## WORK INSTRUCTION:
Among the entries that follow, how many lines contain the string "notebook"? Answer with that number only.

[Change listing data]
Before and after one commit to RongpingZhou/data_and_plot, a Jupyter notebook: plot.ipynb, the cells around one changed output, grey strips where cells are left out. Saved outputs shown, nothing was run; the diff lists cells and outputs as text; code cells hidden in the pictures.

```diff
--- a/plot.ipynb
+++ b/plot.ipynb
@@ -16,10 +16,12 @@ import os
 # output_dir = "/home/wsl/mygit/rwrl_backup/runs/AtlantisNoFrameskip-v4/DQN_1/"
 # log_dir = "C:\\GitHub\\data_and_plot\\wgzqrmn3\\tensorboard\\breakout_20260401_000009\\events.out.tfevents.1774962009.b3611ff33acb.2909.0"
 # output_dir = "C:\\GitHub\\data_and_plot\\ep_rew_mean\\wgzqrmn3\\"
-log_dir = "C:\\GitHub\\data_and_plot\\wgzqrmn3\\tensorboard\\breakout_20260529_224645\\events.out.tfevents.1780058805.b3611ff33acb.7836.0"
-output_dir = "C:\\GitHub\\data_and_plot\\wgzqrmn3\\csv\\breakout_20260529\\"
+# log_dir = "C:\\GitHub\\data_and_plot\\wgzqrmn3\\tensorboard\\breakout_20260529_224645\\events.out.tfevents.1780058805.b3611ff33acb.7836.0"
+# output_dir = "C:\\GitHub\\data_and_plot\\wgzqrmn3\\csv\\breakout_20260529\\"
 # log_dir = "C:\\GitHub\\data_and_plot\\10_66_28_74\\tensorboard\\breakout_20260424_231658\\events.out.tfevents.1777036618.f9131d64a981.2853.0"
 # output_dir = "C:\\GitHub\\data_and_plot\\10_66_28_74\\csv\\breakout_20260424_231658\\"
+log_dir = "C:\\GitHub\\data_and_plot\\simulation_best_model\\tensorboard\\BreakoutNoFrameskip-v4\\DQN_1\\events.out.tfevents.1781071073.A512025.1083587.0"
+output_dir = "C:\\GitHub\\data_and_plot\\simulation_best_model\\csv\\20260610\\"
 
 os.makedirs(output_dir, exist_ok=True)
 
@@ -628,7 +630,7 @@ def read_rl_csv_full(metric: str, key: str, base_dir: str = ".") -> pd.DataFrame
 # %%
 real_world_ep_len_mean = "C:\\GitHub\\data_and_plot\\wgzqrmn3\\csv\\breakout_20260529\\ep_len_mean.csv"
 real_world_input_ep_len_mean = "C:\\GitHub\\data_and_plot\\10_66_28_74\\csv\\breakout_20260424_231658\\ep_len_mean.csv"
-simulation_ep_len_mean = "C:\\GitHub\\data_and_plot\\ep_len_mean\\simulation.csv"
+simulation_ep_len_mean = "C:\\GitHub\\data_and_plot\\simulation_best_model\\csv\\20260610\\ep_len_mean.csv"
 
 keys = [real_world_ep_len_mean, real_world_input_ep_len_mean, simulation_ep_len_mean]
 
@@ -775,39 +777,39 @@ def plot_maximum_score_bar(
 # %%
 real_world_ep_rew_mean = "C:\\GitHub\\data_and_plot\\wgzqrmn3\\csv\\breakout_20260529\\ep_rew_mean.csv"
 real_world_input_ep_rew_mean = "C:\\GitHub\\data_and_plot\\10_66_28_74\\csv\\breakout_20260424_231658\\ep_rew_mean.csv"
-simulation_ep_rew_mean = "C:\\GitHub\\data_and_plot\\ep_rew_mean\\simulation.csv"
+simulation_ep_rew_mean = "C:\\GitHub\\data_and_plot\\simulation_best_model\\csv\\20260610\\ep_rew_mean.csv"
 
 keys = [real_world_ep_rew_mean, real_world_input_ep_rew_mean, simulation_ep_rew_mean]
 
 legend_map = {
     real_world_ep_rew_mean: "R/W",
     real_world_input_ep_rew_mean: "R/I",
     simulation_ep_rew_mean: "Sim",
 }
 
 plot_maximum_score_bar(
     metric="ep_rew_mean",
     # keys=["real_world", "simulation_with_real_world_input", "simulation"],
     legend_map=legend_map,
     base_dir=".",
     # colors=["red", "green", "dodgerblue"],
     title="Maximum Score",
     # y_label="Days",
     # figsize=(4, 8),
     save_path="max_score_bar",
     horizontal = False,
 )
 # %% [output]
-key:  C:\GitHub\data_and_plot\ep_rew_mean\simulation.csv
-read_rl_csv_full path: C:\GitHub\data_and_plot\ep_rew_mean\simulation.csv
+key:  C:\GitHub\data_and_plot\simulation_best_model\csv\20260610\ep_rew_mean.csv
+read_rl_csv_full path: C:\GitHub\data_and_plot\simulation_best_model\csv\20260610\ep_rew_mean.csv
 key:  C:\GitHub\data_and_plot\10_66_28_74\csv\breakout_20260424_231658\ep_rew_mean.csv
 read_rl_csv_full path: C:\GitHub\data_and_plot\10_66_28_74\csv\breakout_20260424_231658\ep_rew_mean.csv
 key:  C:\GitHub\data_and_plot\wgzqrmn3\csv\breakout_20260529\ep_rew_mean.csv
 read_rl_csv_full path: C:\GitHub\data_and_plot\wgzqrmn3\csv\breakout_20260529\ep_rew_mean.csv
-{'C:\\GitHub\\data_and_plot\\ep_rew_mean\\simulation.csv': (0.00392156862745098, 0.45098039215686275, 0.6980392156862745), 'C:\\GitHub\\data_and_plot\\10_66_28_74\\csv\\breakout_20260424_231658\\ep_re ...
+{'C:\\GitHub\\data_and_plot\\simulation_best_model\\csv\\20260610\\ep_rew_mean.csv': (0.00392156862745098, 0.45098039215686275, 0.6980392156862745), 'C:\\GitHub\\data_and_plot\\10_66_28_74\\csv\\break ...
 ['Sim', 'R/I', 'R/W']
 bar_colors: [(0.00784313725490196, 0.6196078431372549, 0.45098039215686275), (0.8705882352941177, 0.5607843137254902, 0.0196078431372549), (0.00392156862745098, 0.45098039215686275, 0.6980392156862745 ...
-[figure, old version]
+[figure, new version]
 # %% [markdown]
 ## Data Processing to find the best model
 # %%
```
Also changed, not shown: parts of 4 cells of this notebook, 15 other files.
==
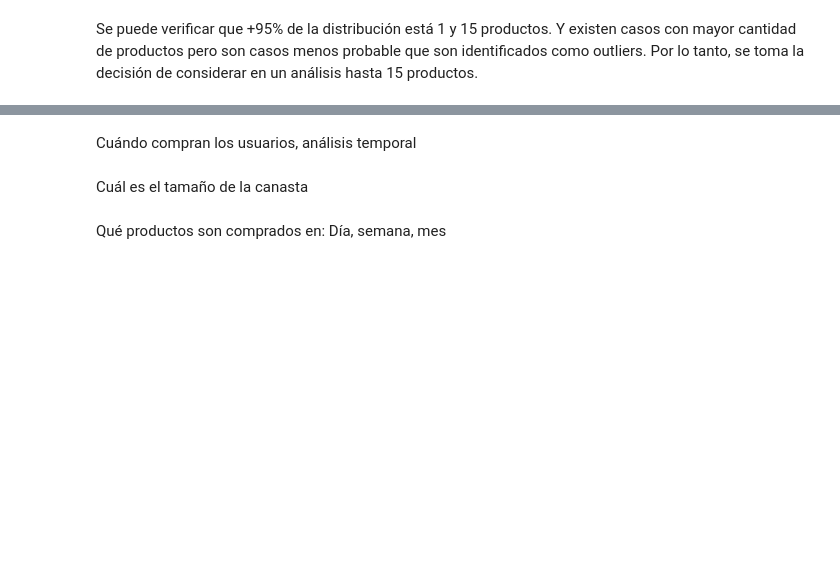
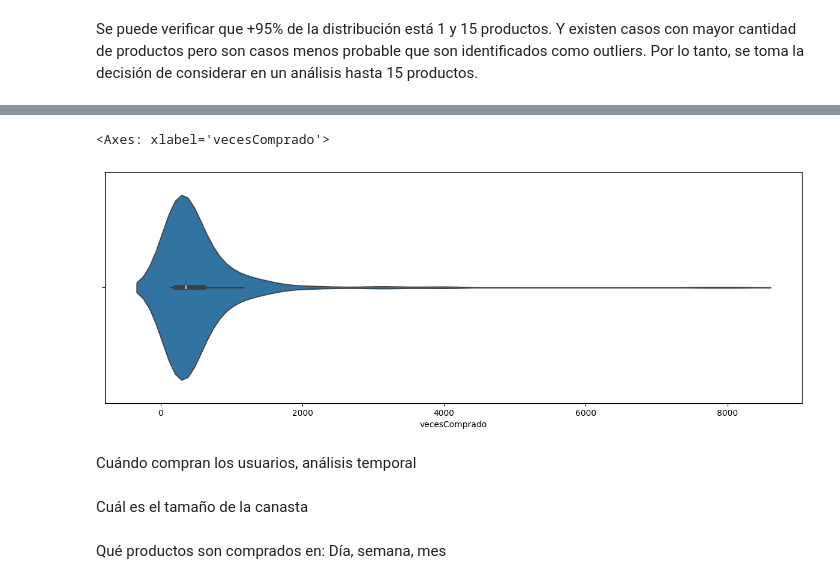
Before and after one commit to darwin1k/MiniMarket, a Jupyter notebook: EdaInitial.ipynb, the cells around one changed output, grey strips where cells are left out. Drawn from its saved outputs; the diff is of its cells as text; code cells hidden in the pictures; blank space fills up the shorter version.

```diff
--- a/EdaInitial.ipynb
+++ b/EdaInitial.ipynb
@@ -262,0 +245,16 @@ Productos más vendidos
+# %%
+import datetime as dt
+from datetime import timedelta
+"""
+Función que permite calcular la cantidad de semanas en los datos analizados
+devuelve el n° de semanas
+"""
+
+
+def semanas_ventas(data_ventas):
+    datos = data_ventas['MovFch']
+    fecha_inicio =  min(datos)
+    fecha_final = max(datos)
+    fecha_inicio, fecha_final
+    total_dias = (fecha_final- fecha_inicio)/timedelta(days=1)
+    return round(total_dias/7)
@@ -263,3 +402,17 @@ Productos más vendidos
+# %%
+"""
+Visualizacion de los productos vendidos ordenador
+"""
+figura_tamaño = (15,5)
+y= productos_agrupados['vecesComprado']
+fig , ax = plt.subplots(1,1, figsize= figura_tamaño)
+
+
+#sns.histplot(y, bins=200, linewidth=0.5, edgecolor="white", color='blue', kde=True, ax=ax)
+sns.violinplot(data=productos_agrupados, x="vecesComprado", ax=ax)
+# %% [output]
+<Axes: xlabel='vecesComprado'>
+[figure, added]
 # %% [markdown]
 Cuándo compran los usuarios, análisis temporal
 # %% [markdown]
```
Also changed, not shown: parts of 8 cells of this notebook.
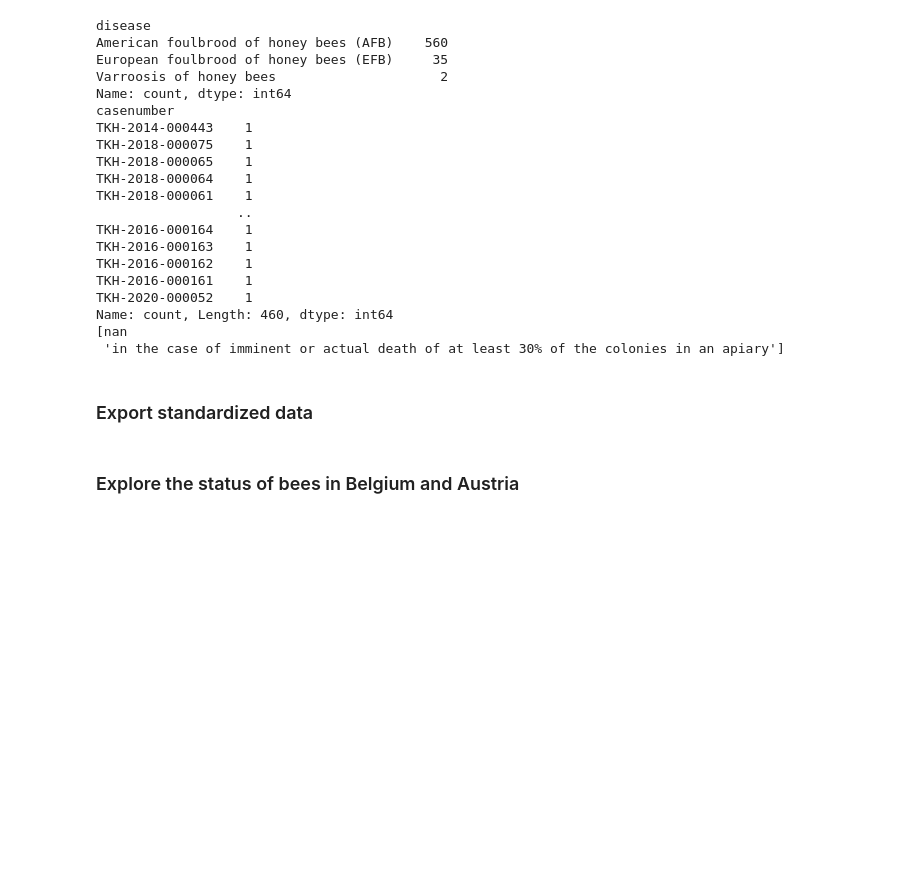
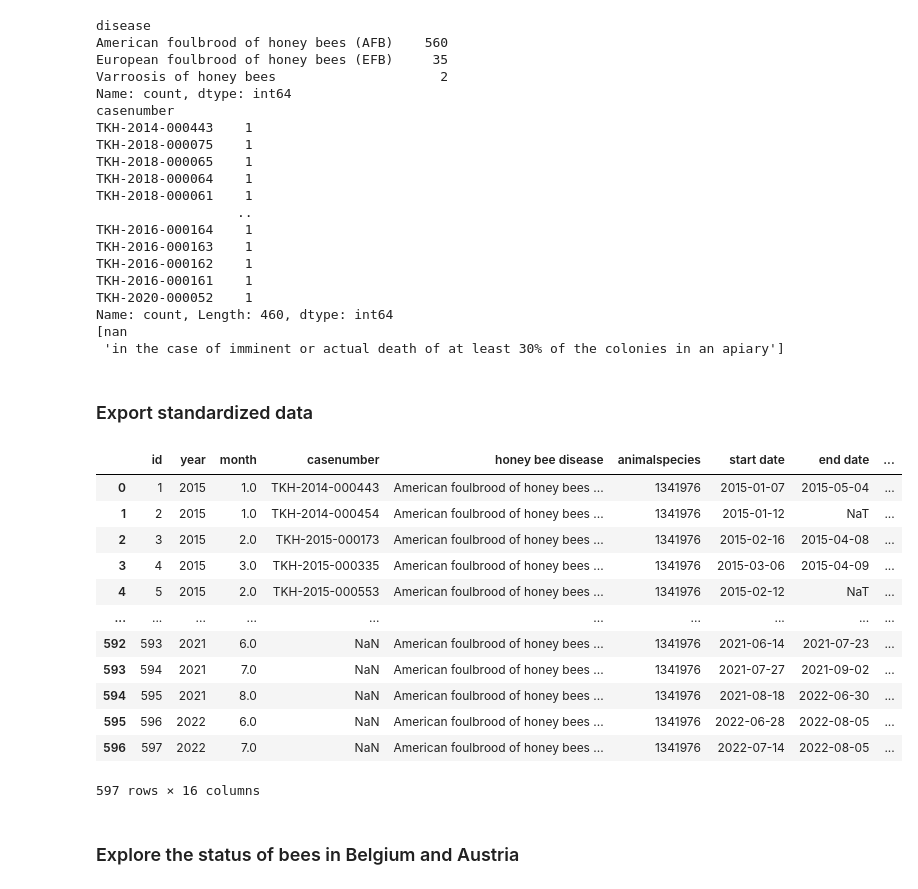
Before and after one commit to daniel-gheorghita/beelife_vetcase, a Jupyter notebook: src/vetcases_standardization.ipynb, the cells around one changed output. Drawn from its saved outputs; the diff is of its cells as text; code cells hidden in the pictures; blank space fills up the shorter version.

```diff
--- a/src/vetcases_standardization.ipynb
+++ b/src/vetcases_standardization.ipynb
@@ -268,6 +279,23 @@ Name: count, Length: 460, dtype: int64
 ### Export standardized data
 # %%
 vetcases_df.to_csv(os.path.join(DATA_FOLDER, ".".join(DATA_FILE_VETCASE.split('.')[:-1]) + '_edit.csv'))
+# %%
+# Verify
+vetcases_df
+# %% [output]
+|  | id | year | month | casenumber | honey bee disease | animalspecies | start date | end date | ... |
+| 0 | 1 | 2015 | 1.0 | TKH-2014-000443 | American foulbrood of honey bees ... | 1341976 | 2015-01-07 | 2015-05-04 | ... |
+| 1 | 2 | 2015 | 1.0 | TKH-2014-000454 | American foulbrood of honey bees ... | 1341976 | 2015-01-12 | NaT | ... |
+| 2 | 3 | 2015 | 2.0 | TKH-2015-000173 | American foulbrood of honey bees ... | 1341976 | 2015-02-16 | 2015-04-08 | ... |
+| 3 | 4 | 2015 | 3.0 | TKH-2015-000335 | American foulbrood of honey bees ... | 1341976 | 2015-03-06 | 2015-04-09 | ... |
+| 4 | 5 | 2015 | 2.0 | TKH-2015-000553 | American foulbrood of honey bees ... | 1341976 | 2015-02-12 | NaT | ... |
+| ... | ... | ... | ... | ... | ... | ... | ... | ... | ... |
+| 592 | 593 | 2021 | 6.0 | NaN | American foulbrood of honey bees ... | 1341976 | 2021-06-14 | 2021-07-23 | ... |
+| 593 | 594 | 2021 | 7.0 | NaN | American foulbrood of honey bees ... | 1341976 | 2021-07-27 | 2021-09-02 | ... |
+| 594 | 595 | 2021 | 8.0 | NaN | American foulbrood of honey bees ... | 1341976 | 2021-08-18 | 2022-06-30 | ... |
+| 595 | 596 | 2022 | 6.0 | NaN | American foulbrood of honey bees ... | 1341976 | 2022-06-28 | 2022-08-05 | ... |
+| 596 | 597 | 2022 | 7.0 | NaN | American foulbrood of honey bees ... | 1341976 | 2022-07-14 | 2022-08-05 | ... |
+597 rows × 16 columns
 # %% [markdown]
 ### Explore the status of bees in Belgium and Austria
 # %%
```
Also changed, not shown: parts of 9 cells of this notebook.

## RESULT FOR THIS TASK:
6